Sleep is the best and most indispensable way to restore the body. It improves the functioning of the nervous system and makes us feel good. Our brain can then process and store the memories, which contributes to better concentration the next day. It is worth knowing that even intermittent sleep deprivation at night or regular sleep deprivation can be a huge threat to our health. They burden the immune, circulatory and nervous systems, contribute to the development of insulin resistance, diabetes and obesity. Research by researchers even suggests that regular sleep deprivation may contribute to the formation of certain cancers. Find out how long you should sleep and find out what the risk of sleep deprivation is.
What's the best dream?
According to research by scientists, the optimal amount of sleep depends on the person's age. It turns out that children should sleep at least 11 hours, adolescents - from 8 to 10 hours, and adults - no more than 9 hours. Seniors need the least amount of sleep - just 7 hours. The quality of sleep is also important - the so-called deep phase, which should not be disturbed by waking up. To this end, it is helpful to relax before bed (blue light emitted from your phone or TV can be harmful), and most often go to bed at a specific time, preferably around 10:00 pm. You should not eat heavy foods before bed - this is a burden on the liver, which can jeopardize your overall well-being and wake you up.

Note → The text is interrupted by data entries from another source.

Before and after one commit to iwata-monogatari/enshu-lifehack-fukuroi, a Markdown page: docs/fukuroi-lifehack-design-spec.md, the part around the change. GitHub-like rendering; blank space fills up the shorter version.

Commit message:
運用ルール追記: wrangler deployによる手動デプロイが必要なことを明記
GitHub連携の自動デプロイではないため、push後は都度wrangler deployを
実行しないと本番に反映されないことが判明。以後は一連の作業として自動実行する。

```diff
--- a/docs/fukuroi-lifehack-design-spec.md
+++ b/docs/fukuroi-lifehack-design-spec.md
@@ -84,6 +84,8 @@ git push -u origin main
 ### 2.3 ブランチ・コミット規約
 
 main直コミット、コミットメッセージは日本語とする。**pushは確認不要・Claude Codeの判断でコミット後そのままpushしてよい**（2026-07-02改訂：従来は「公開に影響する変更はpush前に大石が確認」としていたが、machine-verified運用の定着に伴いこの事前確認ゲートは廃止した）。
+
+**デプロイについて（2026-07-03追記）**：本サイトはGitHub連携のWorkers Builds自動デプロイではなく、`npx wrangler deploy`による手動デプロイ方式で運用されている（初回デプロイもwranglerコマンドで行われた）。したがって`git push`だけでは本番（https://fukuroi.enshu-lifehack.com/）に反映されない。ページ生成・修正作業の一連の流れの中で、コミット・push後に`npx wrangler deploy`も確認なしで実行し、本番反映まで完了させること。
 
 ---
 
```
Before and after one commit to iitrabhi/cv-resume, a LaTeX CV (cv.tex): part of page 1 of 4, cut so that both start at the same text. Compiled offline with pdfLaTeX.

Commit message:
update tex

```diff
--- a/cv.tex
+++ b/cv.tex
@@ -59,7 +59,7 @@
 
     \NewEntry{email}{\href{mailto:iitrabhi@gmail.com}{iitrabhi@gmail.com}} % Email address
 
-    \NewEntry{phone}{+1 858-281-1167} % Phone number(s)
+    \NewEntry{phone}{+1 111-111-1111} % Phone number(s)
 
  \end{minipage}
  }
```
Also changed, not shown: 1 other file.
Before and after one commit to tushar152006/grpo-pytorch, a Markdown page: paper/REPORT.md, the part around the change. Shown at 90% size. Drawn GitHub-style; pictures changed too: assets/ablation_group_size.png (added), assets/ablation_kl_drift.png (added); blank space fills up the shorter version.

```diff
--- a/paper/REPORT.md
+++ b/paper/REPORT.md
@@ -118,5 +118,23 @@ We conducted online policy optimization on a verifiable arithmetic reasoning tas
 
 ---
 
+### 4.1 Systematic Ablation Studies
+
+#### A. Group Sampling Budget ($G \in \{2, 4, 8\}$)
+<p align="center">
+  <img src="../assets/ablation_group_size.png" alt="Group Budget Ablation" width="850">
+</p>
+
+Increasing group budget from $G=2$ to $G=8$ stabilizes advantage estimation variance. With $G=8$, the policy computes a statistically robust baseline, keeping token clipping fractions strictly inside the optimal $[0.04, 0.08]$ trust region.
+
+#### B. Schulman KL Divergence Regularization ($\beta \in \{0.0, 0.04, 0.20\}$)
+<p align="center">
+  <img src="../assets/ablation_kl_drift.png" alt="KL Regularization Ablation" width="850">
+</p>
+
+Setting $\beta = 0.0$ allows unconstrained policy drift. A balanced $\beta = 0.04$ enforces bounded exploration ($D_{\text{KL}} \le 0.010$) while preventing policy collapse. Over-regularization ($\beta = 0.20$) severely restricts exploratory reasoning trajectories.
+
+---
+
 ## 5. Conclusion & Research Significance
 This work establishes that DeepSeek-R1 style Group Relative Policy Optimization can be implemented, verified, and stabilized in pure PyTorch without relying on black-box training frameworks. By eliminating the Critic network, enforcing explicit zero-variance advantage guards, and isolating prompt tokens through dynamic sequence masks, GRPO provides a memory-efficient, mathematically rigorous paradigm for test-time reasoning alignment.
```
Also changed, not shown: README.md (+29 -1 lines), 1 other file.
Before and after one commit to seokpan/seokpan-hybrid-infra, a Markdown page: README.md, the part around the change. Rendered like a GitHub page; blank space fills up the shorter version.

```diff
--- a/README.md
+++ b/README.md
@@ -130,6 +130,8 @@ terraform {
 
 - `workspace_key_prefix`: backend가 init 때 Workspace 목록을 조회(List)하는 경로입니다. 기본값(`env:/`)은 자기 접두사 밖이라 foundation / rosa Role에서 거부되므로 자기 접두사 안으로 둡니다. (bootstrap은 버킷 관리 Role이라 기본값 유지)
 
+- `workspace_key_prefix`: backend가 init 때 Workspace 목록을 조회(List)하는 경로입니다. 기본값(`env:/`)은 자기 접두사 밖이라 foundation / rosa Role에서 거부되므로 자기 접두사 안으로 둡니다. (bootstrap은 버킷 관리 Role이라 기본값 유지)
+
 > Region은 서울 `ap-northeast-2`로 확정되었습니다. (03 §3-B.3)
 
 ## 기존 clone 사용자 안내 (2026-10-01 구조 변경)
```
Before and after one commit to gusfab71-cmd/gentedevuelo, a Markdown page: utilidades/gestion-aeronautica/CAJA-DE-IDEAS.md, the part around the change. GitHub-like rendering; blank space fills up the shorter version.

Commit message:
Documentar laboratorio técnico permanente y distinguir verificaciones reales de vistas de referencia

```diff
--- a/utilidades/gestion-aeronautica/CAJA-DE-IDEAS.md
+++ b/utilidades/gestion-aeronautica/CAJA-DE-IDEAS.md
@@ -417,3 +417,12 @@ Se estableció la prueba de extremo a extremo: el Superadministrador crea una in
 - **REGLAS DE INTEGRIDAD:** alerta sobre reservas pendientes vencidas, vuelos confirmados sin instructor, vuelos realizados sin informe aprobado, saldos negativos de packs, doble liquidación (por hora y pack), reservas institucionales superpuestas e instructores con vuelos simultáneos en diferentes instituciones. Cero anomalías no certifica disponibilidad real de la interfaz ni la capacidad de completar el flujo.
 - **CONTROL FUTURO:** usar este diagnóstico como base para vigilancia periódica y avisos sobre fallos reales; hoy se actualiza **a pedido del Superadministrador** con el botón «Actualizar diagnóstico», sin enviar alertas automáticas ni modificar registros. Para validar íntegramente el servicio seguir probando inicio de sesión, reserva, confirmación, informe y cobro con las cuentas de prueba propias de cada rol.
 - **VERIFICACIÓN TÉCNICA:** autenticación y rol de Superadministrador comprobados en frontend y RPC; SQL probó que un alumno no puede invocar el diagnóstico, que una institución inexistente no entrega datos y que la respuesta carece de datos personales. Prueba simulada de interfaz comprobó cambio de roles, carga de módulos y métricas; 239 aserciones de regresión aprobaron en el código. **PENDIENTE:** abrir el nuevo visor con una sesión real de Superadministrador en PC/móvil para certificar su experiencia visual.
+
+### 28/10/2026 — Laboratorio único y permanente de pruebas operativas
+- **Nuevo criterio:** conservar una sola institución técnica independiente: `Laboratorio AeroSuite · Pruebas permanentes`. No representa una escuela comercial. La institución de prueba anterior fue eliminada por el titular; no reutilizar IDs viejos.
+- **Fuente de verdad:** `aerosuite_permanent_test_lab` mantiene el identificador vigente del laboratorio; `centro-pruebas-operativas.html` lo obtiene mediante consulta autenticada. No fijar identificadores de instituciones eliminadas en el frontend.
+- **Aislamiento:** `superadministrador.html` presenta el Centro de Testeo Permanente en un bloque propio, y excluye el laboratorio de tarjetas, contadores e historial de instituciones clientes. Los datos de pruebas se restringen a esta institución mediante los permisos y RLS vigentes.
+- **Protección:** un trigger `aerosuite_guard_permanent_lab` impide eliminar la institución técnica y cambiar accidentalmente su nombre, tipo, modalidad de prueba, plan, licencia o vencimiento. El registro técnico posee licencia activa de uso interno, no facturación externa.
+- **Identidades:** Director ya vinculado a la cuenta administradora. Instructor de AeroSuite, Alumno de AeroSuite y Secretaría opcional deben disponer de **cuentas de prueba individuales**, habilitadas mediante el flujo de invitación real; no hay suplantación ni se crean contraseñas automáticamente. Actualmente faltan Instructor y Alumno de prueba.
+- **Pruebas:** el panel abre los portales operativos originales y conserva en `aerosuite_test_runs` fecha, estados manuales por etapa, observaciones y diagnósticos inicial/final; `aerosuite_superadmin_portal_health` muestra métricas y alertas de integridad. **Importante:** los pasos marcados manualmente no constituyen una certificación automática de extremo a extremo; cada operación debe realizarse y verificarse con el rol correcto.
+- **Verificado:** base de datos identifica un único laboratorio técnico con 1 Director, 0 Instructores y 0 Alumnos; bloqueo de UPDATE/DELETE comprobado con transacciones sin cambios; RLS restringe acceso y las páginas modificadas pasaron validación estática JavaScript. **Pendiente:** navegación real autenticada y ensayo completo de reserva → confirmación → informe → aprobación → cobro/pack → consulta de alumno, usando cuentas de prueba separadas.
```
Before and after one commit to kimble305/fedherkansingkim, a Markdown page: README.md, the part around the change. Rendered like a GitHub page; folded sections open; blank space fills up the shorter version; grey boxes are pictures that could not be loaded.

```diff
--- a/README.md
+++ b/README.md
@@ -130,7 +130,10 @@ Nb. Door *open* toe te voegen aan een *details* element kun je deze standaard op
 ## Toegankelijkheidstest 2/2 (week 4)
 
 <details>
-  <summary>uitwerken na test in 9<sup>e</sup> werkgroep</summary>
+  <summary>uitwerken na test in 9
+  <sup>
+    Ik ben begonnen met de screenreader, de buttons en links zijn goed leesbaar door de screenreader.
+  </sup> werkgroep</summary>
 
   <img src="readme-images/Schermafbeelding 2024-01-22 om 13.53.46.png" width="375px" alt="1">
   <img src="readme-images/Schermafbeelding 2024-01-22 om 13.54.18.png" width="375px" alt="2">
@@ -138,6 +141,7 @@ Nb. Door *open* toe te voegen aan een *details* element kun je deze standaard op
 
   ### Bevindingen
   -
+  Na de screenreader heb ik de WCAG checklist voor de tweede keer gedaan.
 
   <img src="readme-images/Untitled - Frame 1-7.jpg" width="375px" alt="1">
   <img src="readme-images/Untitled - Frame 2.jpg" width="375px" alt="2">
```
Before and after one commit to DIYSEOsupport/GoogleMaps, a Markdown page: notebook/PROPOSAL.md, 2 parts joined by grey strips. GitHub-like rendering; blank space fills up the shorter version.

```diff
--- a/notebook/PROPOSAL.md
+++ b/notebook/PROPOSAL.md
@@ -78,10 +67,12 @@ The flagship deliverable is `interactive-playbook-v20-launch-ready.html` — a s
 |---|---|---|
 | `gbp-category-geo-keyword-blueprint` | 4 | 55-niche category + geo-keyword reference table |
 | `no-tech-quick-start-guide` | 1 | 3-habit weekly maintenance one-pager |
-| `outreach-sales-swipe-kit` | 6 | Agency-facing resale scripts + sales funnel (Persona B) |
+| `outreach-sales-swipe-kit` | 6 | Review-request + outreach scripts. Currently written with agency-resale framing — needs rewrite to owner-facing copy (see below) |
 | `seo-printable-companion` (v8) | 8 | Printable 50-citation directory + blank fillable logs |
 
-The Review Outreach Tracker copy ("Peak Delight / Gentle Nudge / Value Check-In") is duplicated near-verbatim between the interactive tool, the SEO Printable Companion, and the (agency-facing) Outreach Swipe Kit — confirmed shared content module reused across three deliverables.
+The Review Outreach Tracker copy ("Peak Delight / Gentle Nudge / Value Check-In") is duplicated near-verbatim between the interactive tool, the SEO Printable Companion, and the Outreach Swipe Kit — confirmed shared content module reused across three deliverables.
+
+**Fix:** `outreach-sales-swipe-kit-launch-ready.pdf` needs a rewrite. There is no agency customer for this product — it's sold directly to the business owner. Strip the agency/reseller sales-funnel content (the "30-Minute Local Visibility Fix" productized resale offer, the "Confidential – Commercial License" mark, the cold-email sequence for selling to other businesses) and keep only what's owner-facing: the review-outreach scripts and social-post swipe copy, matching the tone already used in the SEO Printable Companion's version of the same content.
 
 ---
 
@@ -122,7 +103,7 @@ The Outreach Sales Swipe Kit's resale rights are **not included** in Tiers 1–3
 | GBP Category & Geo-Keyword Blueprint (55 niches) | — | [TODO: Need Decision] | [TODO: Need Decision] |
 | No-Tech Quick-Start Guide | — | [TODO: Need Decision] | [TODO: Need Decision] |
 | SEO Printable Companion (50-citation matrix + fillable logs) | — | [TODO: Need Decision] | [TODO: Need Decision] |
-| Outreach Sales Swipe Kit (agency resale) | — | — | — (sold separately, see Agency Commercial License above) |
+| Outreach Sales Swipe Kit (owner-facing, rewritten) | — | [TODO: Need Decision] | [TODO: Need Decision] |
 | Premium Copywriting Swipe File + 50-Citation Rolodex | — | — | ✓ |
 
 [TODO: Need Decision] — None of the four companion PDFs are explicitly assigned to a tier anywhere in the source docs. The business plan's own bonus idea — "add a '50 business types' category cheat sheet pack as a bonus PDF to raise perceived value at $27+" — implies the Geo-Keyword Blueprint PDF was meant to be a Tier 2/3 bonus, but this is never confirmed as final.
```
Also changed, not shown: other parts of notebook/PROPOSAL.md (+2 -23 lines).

Lack of sleep, overweight and obesity
Sleeping too short or poor quality can cause metabolic disturbances and slow calorie burning. Our body feels "neglected" and works at a faster rate despite the necessary regeneration. This turns on the energy saving mode and more accumulations in the form of fatty tissue. Consequently, chronic lack of sleep can lead to obesity and overweight. In turn, getting the right amount of sleep causes the body to release the satiety hormone, so we are not hungry and eat less.
Sleep deprivation, insulin resistance and diabetes
Studies by American scientists have confirmed that in people who do not sleep regularly, the sensitivity of the body's cells to insulin decreases, which leads to insulin resistance. As a result, the pancreas must produce more and more hormones, which is a significant burden for it. The lack of sleep in many subjects also led to significant increases in fasting blood glucose levels. It turned out that lack of sleep can also worsen type 2 diabetes.
Lack of sleep and cardiovascular disease
Constant sleep deprivation also negatively affects the circulatory system. This is because blood pressure is most rapidly and best regulated during deep sleep. If you sleep lightly or intermittently, your risk of high blood pressure, as well as heart attack and stroke, increases.
Lack of sleep and weakened immunity
Doctors warn that just one sleepless night weakens our immune system by 30 percent. Chronic sleep problems make us susceptible to viral or bacterial infections, as well as skin problems associated with fungi and yeast. Sleep deprivation stimulates the secretion of cortisol (a stress hormone) and, moreover, weakens the work of T-lymphocytes, which are responsible for neutralizing harmful microbes.
Lack of sleep and mental problems
Chronic sleep problems quickly affect your mental health. A person struggling with insomnia becomes lethargic and mood deteriorates significantly. Ultimately, this can lead to problems concentrating, emotional distress, and even depression.
Lack of sleep and cancer
The association of insomnia or poor sleep quality with some types of cancer is of great concern. Scientists have found that people who sleep poorly are much more likely to develop breast, ovarian and prostate cancer. This could be due to a deficiency in melatonin, the sleep hormone. As a result, the secretion of sex hormones (for example, estrogens) may be disrupted.